-------- Records shown --------

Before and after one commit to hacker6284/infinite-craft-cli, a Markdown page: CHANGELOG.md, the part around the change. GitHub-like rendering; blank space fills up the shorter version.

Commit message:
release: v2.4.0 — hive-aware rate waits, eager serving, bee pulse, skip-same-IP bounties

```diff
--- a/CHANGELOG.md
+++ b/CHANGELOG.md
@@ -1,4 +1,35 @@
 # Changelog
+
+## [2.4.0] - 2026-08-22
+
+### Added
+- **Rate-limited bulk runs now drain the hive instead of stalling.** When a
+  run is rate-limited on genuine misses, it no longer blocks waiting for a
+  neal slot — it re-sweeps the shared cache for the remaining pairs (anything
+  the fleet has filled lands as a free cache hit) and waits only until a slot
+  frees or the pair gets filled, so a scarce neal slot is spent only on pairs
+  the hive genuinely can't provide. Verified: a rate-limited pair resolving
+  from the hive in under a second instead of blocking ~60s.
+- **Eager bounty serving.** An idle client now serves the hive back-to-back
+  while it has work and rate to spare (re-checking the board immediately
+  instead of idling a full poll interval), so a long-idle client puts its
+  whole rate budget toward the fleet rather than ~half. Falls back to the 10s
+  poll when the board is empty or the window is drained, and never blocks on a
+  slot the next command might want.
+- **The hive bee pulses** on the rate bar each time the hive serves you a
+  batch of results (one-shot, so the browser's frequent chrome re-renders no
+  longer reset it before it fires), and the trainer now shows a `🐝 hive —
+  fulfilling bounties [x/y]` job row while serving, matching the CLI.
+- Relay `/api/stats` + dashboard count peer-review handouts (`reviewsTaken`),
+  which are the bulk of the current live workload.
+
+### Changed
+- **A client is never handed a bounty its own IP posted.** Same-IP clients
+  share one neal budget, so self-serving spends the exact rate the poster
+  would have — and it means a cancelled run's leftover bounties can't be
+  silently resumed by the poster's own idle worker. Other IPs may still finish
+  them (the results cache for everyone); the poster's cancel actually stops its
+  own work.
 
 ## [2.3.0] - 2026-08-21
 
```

--------

- Task statement
Give the records again, exactly as they appear.

- Solution
Before and after one commit to hacker6284/infinite-craft-cli, a Markdown page: CHANGELOG.md, the part around the change. GitHub-like rendering; blank space fills up the shorter version.

Commit message:
release: v2.4.0 — hive-aware rate waits, eager serving, bee pulse, skip-same-IP bounties

```diff
--- a/CHANGELOG.md
+++ b/CHANGELOG.md
@@ -1,4 +1,35 @@
 # Changelog
+
+## [2.4.0] - 2026-08-22
+
+### Added
+- **Rate-limited bulk runs now drain the hive instead of stalling.** When a
+  run is rate-limited on genuine misses, it no longer blocks waiting for a
+  neal slot — it re-sweeps the shared cache for the remaining pairs (anything
+  the fleet has filled lands as a free cache hit) and waits only until a slot
+  frees or the pair gets filled, so a scarce neal slot is spent only on pairs
+  the hive genuinely can't provide. Verified: a rate-limited pair resolving
+  from the hive in under a second instead of blocking ~60s.
+- **Eager bounty serving.** An idle client now serves the hive back-to-back
+  while it has work and rate to spare (re-checking the board immediately
+  instead of idling a full poll interval), so a long-idle client puts its
+  whole rate budget toward the fleet rather than ~half. Falls back to the 10s
+  poll when the board is empty or the window is drained, and never blocks on a
+  slot the next command might want.
+- **The hive bee pulses** on the rate bar each time the hive serves you a
+  batch of results (one-shot, so the browser's frequent chrome re-renders no
+  longer reset it before it fires), and the trainer now shows a `🐝 hive —
+  fulfilling bounties [x/y]` job row while serving, matching the CLI.
+- Relay `/api/stats` + dashboard count peer-review handouts (`reviewsTaken`),
+  which are the bulk of the current live workload.
+
+### Changed
+- **A client is never handed a bounty its own IP posted.** Same-IP clients
+  share one neal budget, so self-serving spends the exact rate the poster
+  would have — and it means a cancelled run's leftover bounties can't be
+  silently resumed by the poster's own idle worker. Other IPs may still finish
+  them (the results cache for everyone); the poster's cancel actually stops its
+  own work.
 
 ## [2.3.0] - 2026-08-21
 
```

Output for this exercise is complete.